§ Try it: Look through the records that follow. Copy every line containing the word "html".

[[ Source information, beginning ]]

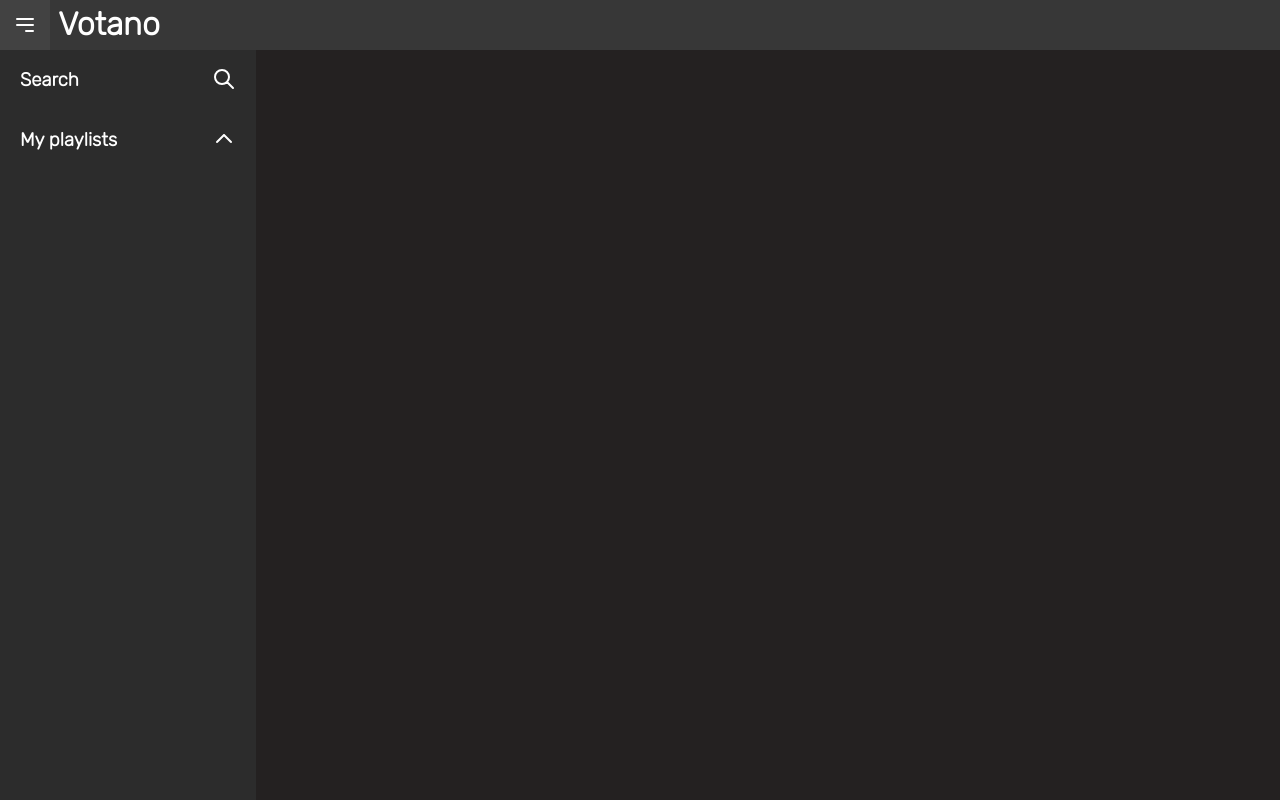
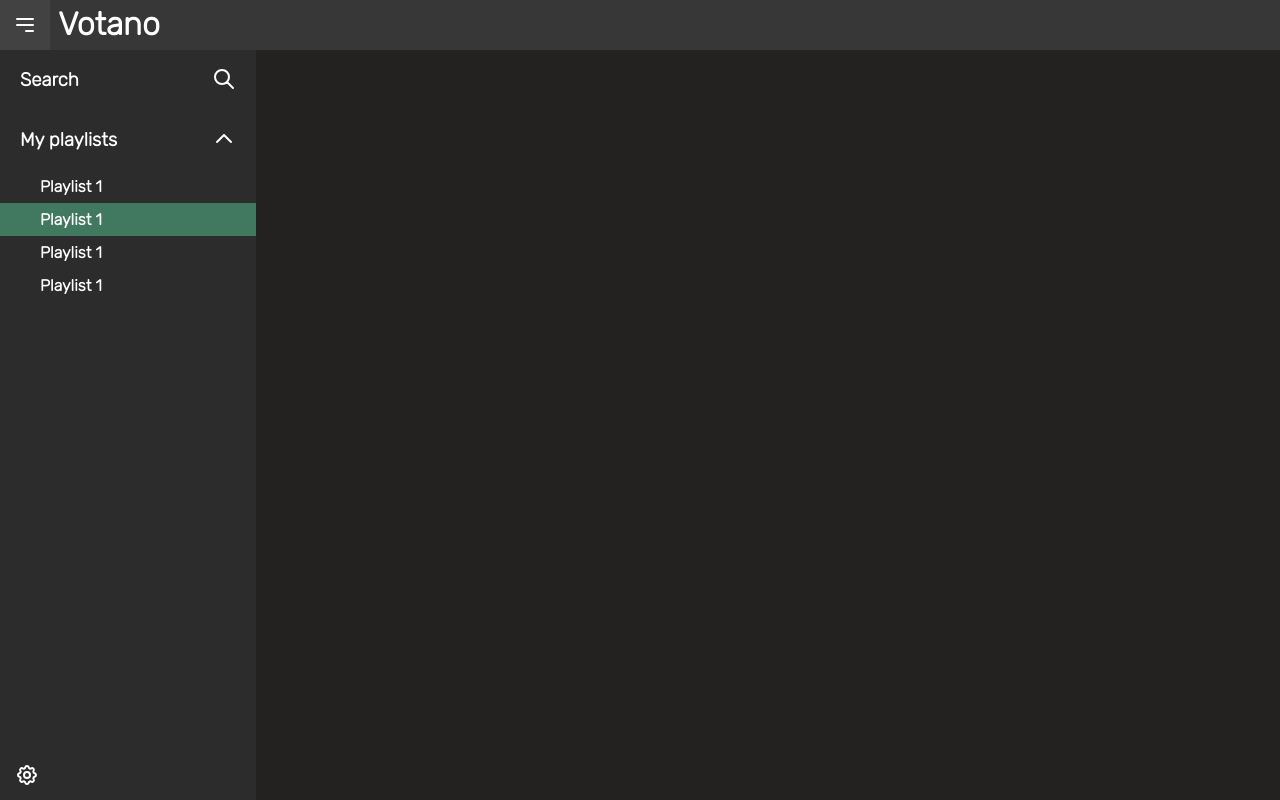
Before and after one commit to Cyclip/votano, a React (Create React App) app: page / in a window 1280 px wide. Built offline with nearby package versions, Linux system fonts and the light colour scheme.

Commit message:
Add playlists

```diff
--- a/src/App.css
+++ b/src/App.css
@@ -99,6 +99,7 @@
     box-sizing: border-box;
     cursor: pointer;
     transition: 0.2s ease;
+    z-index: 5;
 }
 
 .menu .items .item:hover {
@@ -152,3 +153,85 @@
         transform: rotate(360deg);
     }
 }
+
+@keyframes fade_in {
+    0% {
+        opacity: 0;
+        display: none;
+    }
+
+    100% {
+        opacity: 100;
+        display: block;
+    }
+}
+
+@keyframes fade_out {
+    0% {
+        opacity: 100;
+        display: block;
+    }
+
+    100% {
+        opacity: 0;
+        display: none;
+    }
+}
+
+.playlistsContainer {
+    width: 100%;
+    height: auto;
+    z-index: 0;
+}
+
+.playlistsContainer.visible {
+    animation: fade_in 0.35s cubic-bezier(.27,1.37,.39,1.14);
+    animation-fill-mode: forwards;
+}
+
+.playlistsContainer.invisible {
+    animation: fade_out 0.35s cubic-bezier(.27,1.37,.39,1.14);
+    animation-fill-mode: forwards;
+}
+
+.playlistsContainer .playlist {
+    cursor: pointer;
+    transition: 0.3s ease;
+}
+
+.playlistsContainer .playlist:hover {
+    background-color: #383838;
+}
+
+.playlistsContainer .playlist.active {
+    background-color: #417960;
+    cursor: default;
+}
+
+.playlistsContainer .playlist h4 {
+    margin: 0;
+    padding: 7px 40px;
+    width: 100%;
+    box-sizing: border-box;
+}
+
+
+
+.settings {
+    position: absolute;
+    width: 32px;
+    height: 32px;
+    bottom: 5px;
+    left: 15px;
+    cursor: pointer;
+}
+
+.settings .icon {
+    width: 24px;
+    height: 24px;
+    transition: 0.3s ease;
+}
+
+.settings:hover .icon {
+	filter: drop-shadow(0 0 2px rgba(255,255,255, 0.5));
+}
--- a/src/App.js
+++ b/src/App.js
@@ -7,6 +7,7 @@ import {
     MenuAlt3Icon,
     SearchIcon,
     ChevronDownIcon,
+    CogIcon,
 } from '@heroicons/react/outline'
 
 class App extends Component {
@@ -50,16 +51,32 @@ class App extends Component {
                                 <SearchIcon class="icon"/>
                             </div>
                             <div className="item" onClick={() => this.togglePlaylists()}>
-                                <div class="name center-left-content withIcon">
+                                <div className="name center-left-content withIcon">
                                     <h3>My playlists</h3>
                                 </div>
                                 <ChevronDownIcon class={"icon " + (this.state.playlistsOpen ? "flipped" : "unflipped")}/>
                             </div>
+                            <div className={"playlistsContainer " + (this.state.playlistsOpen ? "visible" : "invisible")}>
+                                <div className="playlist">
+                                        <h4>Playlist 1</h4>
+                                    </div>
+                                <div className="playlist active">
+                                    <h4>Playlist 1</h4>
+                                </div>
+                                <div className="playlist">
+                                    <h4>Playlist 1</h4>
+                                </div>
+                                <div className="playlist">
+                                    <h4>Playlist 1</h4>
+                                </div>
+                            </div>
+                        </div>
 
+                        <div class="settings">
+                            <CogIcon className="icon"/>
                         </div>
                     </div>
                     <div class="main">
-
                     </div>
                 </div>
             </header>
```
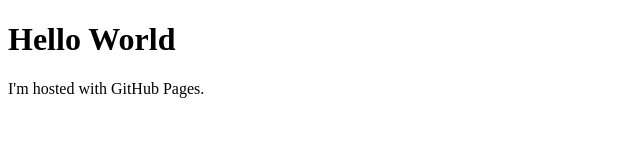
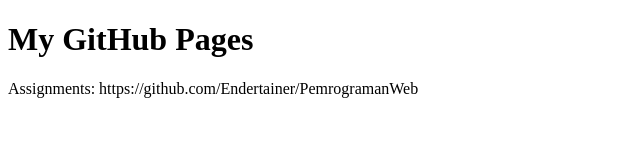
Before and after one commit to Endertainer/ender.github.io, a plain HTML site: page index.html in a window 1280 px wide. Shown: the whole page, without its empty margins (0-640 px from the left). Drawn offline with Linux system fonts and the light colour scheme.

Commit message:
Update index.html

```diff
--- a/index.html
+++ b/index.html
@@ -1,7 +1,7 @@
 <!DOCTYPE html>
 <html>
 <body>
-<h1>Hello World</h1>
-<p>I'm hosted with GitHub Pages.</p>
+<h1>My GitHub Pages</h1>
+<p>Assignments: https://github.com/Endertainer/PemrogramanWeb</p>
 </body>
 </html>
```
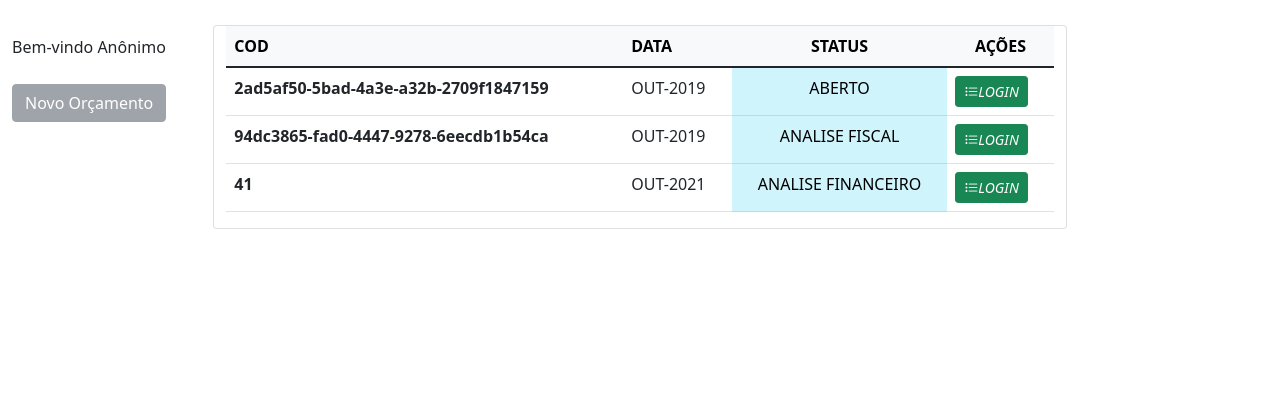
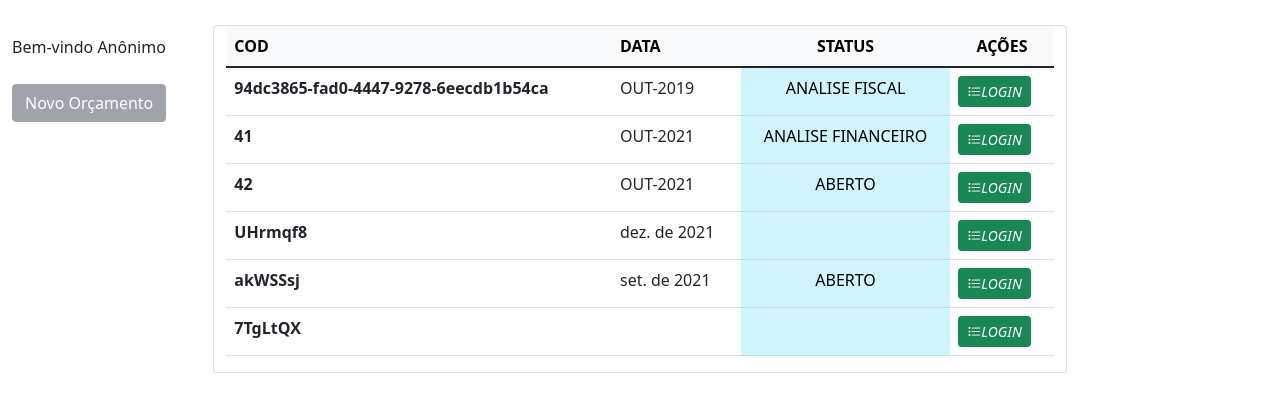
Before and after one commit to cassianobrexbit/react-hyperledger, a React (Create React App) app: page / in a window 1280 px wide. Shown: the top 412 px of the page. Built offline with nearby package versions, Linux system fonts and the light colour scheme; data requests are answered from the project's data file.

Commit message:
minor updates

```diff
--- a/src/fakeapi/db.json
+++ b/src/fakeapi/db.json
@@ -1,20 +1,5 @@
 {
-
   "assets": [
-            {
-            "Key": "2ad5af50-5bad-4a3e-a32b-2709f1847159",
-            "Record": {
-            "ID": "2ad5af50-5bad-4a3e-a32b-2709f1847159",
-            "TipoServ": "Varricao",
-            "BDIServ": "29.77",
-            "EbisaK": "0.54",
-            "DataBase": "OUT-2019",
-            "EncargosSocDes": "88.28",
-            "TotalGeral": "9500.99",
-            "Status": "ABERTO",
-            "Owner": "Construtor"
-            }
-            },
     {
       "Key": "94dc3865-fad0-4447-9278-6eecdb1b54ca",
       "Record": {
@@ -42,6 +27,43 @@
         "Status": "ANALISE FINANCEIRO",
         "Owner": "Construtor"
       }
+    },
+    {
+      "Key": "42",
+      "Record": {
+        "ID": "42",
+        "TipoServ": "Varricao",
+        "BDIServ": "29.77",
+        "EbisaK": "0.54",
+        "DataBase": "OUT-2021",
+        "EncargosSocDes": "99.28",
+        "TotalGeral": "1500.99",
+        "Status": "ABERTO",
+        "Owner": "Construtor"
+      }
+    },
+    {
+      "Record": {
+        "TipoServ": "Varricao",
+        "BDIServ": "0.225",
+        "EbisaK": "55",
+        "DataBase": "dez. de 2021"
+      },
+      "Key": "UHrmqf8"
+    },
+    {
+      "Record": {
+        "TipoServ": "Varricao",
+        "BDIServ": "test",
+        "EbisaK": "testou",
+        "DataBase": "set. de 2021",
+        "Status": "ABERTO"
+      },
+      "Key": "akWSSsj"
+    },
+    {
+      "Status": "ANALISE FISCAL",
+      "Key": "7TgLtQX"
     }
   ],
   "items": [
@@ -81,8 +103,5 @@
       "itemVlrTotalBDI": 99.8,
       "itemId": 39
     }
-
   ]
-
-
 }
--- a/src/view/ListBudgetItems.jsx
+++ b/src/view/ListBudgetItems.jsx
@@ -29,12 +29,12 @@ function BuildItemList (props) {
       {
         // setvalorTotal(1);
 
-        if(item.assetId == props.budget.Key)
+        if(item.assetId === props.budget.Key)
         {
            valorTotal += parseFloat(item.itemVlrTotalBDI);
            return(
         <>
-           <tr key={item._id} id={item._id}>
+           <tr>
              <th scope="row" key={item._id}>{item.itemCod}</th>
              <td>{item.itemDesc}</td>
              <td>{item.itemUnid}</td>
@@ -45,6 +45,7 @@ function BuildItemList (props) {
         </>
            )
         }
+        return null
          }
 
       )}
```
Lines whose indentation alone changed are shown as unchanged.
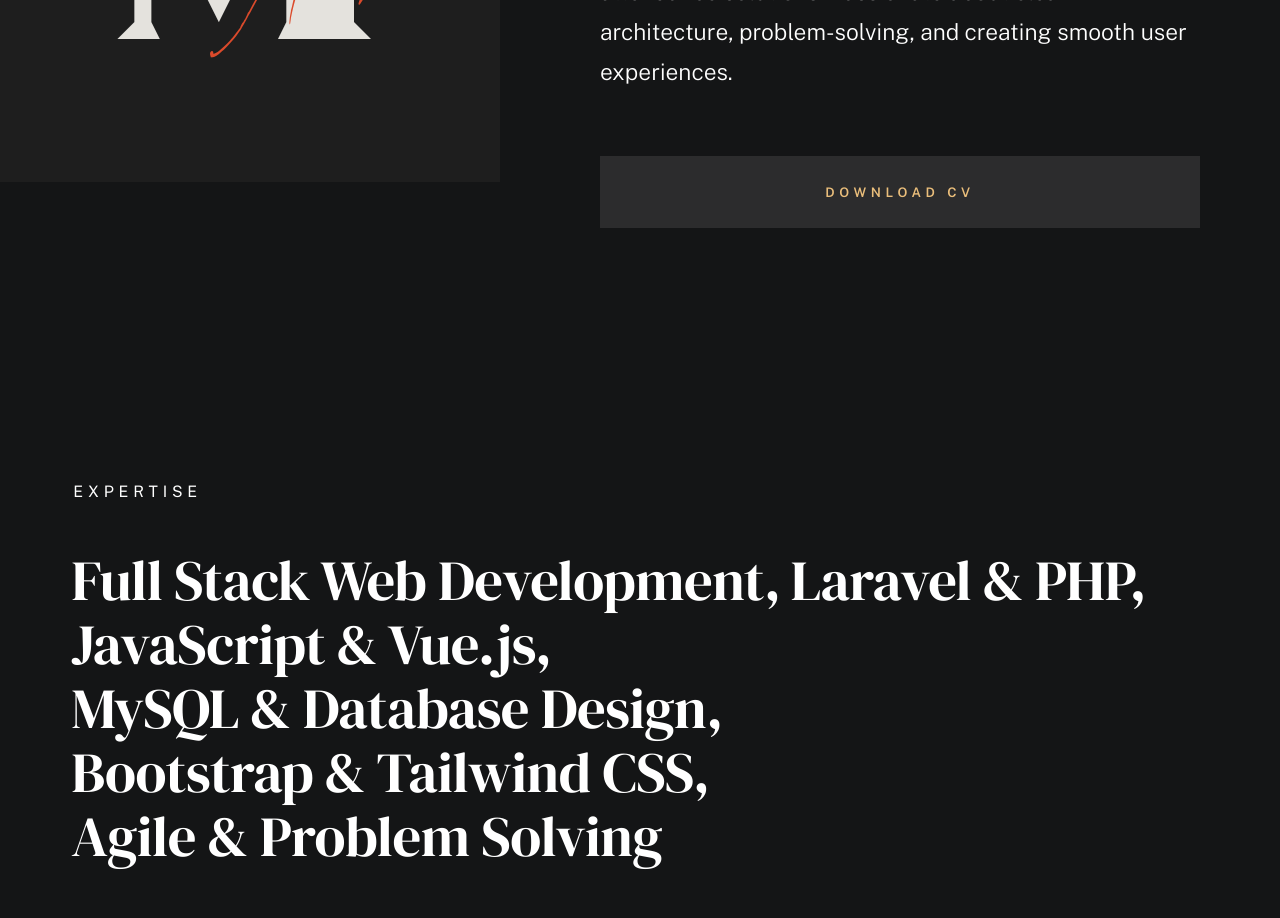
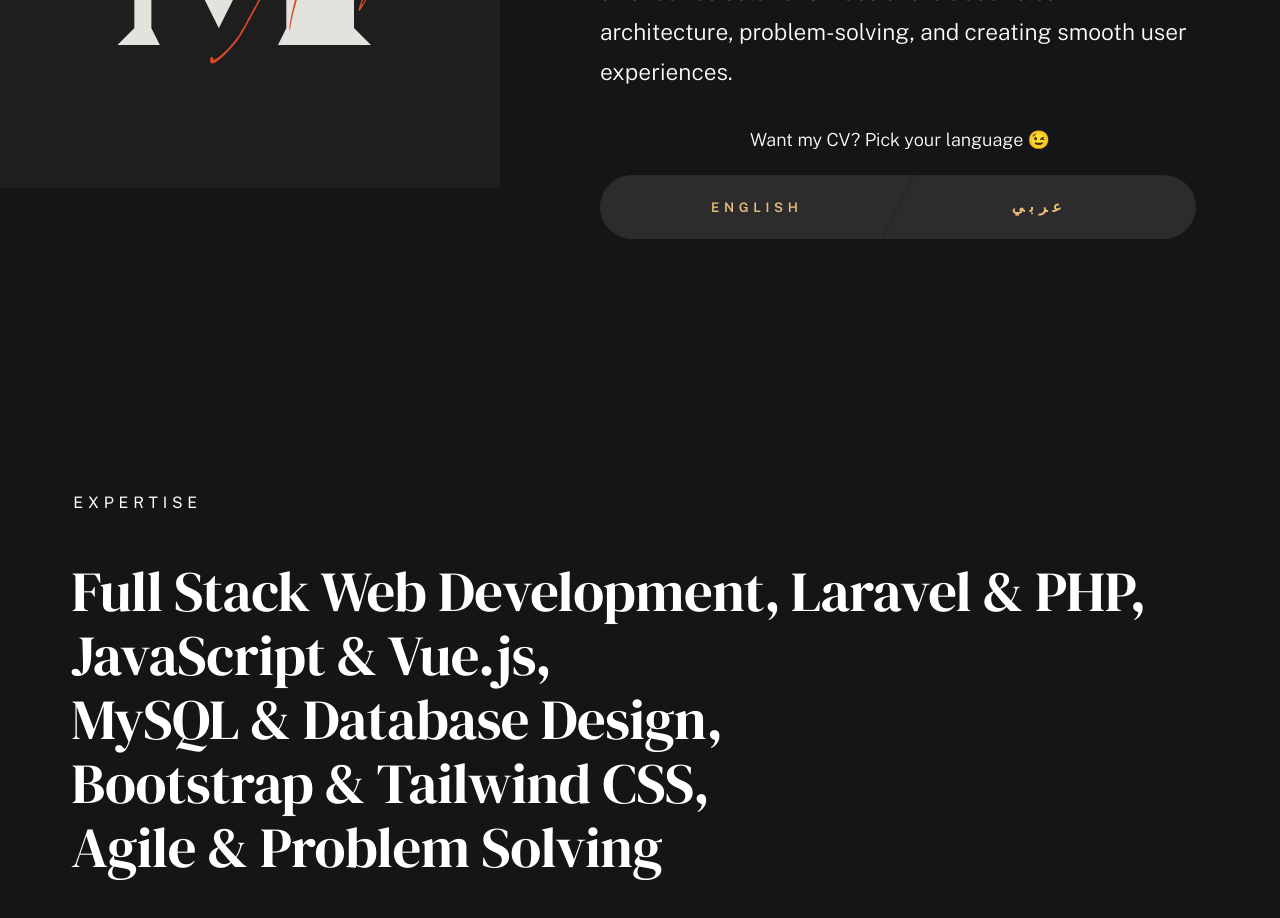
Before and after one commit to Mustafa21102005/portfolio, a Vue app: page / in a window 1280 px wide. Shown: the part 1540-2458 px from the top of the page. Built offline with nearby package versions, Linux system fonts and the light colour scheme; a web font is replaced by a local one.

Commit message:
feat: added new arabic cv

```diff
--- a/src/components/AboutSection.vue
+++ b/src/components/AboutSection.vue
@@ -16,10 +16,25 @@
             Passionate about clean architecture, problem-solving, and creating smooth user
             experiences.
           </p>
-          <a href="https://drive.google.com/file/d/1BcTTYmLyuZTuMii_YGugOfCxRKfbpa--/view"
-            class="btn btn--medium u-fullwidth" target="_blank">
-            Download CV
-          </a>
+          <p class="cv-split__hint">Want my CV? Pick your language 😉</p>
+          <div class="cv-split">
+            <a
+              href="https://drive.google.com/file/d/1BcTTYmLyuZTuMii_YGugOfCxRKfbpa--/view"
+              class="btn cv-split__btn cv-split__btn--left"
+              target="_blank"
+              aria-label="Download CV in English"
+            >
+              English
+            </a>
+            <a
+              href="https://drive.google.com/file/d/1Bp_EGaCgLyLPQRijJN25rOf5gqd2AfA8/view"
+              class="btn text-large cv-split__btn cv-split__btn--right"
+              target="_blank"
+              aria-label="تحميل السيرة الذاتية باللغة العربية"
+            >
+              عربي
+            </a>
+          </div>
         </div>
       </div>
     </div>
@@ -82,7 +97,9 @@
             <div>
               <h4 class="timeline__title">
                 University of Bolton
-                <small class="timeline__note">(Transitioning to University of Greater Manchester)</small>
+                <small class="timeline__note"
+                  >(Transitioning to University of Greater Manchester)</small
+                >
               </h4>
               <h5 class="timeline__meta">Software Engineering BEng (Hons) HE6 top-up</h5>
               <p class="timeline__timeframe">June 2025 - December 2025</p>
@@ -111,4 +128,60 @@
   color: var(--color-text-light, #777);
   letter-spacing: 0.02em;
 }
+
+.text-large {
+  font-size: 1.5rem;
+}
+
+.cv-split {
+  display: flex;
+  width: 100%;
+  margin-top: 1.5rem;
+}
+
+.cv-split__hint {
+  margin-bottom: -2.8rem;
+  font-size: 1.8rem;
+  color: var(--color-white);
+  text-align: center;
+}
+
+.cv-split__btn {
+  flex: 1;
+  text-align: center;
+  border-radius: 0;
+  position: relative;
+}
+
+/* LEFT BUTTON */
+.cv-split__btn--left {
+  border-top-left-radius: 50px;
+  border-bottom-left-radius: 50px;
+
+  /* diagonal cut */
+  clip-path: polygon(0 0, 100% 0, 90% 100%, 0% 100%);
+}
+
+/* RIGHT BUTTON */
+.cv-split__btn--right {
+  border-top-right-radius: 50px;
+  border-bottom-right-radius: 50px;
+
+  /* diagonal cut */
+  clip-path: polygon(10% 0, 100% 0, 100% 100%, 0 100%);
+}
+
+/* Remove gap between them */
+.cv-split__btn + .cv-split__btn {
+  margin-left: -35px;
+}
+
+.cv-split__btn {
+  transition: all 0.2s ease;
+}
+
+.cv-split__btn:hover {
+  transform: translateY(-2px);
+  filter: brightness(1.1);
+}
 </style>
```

[[ Source information, end ]]

§ Answer space:
Before and after one commit to Endertainer/ender.github.io, a plain HTML site: page index.html in a window 1280 px wide. Shown: the whole page, without its empty margins (0-640 px from the left). Drawn offline with Linux system fonts and the light colour scheme.
Update index.html
--- a/index.html
+++ b/index.html
 <!DOCTYPE html>
 <html>
 </html>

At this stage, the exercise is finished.